(Revision comparison data)
★ ★ ★
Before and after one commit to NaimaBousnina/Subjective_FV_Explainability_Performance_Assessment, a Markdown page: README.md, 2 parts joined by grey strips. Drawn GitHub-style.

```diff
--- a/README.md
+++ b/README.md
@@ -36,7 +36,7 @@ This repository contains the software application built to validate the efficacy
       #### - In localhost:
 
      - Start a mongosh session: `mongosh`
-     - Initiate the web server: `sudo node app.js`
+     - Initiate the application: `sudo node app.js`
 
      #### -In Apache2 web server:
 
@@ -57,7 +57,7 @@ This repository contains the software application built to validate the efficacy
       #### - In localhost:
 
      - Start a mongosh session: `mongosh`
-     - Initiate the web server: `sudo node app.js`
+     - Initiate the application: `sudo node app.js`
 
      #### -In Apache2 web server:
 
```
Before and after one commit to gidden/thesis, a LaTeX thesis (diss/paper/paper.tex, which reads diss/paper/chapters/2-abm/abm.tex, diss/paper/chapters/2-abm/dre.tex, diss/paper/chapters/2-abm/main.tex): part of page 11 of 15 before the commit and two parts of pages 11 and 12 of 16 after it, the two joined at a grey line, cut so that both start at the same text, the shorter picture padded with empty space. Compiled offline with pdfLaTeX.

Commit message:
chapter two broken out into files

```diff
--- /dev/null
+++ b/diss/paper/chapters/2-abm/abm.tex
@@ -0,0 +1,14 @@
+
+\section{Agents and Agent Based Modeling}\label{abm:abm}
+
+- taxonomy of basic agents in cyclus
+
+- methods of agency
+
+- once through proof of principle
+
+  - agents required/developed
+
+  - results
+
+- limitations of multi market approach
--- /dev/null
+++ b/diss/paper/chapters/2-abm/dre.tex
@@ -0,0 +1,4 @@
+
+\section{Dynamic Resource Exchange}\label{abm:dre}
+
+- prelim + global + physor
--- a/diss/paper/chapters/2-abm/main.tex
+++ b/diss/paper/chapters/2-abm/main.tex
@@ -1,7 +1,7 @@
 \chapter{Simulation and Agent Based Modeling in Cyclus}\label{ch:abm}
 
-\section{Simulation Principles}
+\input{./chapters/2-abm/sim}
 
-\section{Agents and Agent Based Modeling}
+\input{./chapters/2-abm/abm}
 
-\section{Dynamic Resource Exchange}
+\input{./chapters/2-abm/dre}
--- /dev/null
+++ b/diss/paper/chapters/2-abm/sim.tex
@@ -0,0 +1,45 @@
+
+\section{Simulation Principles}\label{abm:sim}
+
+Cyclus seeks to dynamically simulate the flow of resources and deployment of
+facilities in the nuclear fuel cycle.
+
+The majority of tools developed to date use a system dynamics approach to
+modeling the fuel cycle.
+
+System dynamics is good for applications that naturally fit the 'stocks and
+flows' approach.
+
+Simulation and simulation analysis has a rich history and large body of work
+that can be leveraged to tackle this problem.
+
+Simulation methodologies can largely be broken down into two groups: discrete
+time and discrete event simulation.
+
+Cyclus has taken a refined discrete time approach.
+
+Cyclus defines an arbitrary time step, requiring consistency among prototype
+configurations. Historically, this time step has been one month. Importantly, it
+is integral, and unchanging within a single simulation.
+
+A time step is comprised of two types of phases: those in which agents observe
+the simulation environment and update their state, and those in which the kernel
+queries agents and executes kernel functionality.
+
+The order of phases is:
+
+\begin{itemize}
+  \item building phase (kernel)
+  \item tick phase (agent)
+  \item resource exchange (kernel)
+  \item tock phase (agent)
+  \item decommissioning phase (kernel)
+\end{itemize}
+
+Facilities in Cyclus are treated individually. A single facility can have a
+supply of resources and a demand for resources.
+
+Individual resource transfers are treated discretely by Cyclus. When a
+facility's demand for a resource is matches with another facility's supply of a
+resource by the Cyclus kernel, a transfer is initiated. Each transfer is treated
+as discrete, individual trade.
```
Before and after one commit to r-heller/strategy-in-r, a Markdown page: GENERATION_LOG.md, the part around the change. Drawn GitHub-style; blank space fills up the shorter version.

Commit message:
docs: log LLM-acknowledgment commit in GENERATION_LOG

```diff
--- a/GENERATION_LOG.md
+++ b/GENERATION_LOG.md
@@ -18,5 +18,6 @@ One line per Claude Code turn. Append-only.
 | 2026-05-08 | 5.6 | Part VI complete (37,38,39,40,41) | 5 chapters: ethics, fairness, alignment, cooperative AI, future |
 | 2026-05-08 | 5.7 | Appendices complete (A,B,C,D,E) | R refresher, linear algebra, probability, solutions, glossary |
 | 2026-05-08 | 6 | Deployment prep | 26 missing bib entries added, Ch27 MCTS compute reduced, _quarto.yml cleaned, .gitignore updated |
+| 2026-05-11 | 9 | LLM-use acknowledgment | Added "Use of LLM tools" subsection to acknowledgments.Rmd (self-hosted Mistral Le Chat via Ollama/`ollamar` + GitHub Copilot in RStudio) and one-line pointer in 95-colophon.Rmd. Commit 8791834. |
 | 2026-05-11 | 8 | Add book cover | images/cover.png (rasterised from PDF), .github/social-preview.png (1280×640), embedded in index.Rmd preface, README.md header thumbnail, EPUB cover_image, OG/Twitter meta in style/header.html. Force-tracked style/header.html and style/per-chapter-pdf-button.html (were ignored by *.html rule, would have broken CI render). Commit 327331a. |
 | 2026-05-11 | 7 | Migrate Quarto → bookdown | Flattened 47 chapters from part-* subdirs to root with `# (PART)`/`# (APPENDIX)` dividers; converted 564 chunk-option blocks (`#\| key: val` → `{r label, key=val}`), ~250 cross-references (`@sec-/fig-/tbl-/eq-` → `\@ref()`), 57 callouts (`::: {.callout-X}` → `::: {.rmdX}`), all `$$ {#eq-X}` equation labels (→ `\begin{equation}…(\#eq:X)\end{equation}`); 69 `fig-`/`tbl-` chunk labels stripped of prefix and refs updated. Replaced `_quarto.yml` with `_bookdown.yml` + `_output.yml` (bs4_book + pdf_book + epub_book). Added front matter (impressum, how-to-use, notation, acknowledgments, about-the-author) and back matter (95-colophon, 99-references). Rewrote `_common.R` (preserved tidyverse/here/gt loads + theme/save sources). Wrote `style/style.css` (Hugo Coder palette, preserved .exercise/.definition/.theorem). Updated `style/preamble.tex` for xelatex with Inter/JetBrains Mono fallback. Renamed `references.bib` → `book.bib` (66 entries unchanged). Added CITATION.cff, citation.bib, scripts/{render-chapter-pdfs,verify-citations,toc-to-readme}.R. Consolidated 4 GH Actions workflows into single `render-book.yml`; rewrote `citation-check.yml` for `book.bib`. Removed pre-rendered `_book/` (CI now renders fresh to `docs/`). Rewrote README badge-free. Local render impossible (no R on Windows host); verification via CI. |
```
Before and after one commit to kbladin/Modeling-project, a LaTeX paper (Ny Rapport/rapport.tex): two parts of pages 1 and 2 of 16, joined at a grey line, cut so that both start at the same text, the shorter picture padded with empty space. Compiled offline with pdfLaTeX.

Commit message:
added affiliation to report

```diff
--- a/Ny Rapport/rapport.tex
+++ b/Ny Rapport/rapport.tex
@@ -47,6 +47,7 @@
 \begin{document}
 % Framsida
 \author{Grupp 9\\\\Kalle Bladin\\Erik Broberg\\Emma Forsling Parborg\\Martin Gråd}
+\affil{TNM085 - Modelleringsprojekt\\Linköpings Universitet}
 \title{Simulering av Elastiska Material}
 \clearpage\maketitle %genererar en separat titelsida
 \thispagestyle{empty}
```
★ ★ ★
- _Task requirements_
Repeat the records above exactly as they appear.

- _Output of the task_
Before and after one commit to NaimaBousnina/Subjective_FV_Explainability_Performance_Assessment, a Markdown page: README.md, 2 parts joined by grey strips. Drawn GitHub-style.

```diff
--- a/README.md
+++ b/README.md
@@ -36,7 +36,7 @@ This repository contains the software application built to validate the efficacy
       #### - In localhost:
 
      - Start a mongosh session: `mongosh`
-     - Initiate the web server: `sudo node app.js`
+     - Initiate the application: `sudo node app.js`
 
      #### -In Apache2 web server:
 
@@ -57,7 +57,7 @@ This repository contains the software application built to validate the efficacy
       #### - In localhost:
 
      - Start a mongosh session: `mongosh`
-     - Initiate the web server: `sudo node app.js`
+     - Initiate the application: `sudo node app.js`
 
      #### -In Apache2 web server:
 
```
Before and after one commit to gidden/thesis, a LaTeX thesis (diss/paper/paper.tex, which reads diss/paper/chapters/2-abm/abm.tex, diss/paper/chapters/2-abm/dre.tex, diss/paper/chapters/2-abm/main.tex): part of page 11 of 15 before the commit and two parts of pages 11 and 12 of 16 after it, the two joined at a grey line, cut so that both start at the same text, the shorter picture padded with empty space. Compiled offline with pdfLaTeX.

Commit message:
chapter two broken out into files

```diff
--- /dev/null
+++ b/diss/paper/chapters/2-abm/abm.tex
@@ -0,0 +1,14 @@
+
+\section{Agents and Agent Based Modeling}\label{abm:abm}
+
+- taxonomy of basic agents in cyclus
+
+- methods of agency
+
+- once through proof of principle
+
+  - agents required/developed
+
+  - results
+
+- limitations of multi market approach
--- /dev/null
+++ b/diss/paper/chapters/2-abm/dre.tex
@@ -0,0 +1,4 @@
+
+\section{Dynamic Resource Exchange}\label{abm:dre}
+
+- prelim + global + physor
--- a/diss/paper/chapters/2-abm/main.tex
+++ b/diss/paper/chapters/2-abm/main.tex
@@ -1,7 +1,7 @@
 \chapter{Simulation and Agent Based Modeling in Cyclus}\label{ch:abm}
 
-\section{Simulation Principles}
+\input{./chapters/2-abm/sim}
 
-\section{Agents and Agent Based Modeling}
+\input{./chapters/2-abm/abm}
 
-\section{Dynamic Resource Exchange}
+\input{./chapters/2-abm/dre}
--- /dev/null
+++ b/diss/paper/chapters/2-abm/sim.tex
@@ -0,0 +1,45 @@
+
+\section{Simulation Principles}\label{abm:sim}
+
+Cyclus seeks to dynamically simulate the flow of resources and deployment of
+facilities in the nuclear fuel cycle.
+
+The majority of tools developed to date use a system dynamics approach to
+modeling the fuel cycle.
+
+System dynamics is good for applications that naturally fit the 'stocks and
+flows' approach.
+
+Simulation and simulation analysis has a rich history and large body of work
+that can be leveraged to tackle this problem.
+
+Simulation methodologies can largely be broken down into two groups: discrete
+time and discrete event simulation.
+
+Cyclus has taken a refined discrete time approach.
+
+Cyclus defines an arbitrary time step, requiring consistency among prototype
+configurations. Historically, this time step has been one month. Importantly, it
+is integral, and unchanging within a single simulation.
+
+A time step is comprised of two types of phases: those in which agents observe
+the simulation environment and update their state, and those in which the kernel
+queries agents and executes kernel functionality.
+
+The order of phases is:
+
+\begin{itemize}
+  \item building phase (kernel)
+  \item tick phase (agent)
+  \item resource exchange (kernel)
+  \item tock phase (agent)
+  \item decommissioning phase (kernel)
+\end{itemize}
+
+Facilities in Cyclus are treated individually. A single facility can have a
+supply of resources and a demand for resources.
+
+Individual resource transfers are treated discretely by Cyclus. When a
+facility's demand for a resource is matches with another facility's supply of a
+resource by the Cyclus kernel, a transfer is initiated. Each transfer is treated
+as discrete, individual trade.
```
Before and after one commit to r-heller/strategy-in-r, a Markdown page: GENERATION_LOG.md, the part around the change. Drawn GitHub-style; blank space fills up the shorter version.

Commit message:
docs: log LLM-acknowledgment commit in GENERATION_LOG

```diff
--- a/GENERATION_LOG.md
+++ b/GENERATION_LOG.md
@@ -18,5 +18,6 @@ One line per Claude Code turn. Append-only.
 | 2026-05-08 | 5.6 | Part VI complete (37,38,39,40,41) | 5 chapters: ethics, fairness, alignment, cooperative AI, future |
 | 2026-05-08 | 5.7 | Appendices complete (A,B,C,D,E) | R refresher, linear algebra, probability, solutions, glossary |
 | 2026-05-08 | 6 | Deployment prep | 26 missing bib entries added, Ch27 MCTS compute reduced, _quarto.yml cleaned, .gitignore updated |
+| 2026-05-11 | 9 | LLM-use acknowledgment | Added "Use of LLM tools" subsection to acknowledgments.Rmd (self-hosted Mistral Le Chat via Ollama/`ollamar` + GitHub Copilot in RStudio) and one-line pointer in 95-colophon.Rmd. Commit 8791834. |
 | 2026-05-11 | 8 | Add book cover | images/cover.png (rasterised from PDF), .github/social-preview.png (1280×640), embedded in index.Rmd preface, README.md header thumbnail, EPUB cover_image, OG/Twitter meta in style/header.html. Force-tracked style/header.html and style/per-chapter-pdf-button.html (were ignored by *.html rule, would have broken CI render). Commit 327331a. |
 | 2026-05-11 | 7 | Migrate Quarto → bookdown | Flattened 47 chapters from part-* subdirs to root with `# (PART)`/`# (APPENDIX)` dividers; converted 564 chunk-option blocks (`#\| key: val` → `{r label, key=val}`), ~250 cross-references (`@sec-/fig-/tbl-/eq-` → `\@ref()`), 57 callouts (`::: {.callout-X}` → `::: {.rmdX}`), all `$$ {#eq-X}` equation labels (→ `\begin{equation}…(\#eq:X)\end{equation}`); 69 `fig-`/`tbl-` chunk labels stripped of prefix and refs updated. Replaced `_quarto.yml` with `_bookdown.yml` + `_output.yml` (bs4_book + pdf_book + epub_book). Added front matter (impressum, how-to-use, notation, acknowledgments, about-the-author) and back matter (95-colophon, 99-references). Rewrote `_common.R` (preserved tidyverse/here/gt loads + theme/save sources). Wrote `style/style.css` (Hugo Coder palette, preserved .exercise/.definition/.theorem). Updated `style/preamble.tex` for xelatex with Inter/JetBrains Mono fallback. Renamed `references.bib` → `book.bib` (66 entries unchanged). Added CITATION.cff, citation.bib, scripts/{render-chapter-pdfs,verify-citations,toc-to-readme}.R. Consolidated 4 GH Actions workflows into single `render-book.yml`; rewrote `citation-check.yml` for `book.bib`. Removed pre-rendered `_book/` (CI now renders fresh to `docs/`). Rewrote README badge-free. Local render impossible (no R on Windows host); verification via CI. |
```
Before and after one commit to kbladin/Modeling-project, a LaTeX paper (Ny Rapport/rapport.tex): two parts of pages 1 and 2 of 16, joined at a grey line, cut so that both start at the same text, the shorter picture padded with empty space. Compiled offline with pdfLaTeX.

Commit message:
added affiliation to report

```diff
--- a/Ny Rapport/rapport.tex
+++ b/Ny Rapport/rapport.tex
@@ -47,6 +47,7 @@
 \begin{document}
 % Framsida
 \author{Grupp 9\\\\Kalle Bladin\\Erik Broberg\\Emma Forsling Parborg\\Martin Gråd}
+\affil{TNM085 - Modelleringsprojekt\\Linköpings Universitet}
 \title{Simulering av Elastiska Material}
 \clearpage\maketitle %genererar en separat titelsida
 \thispagestyle{empty}
```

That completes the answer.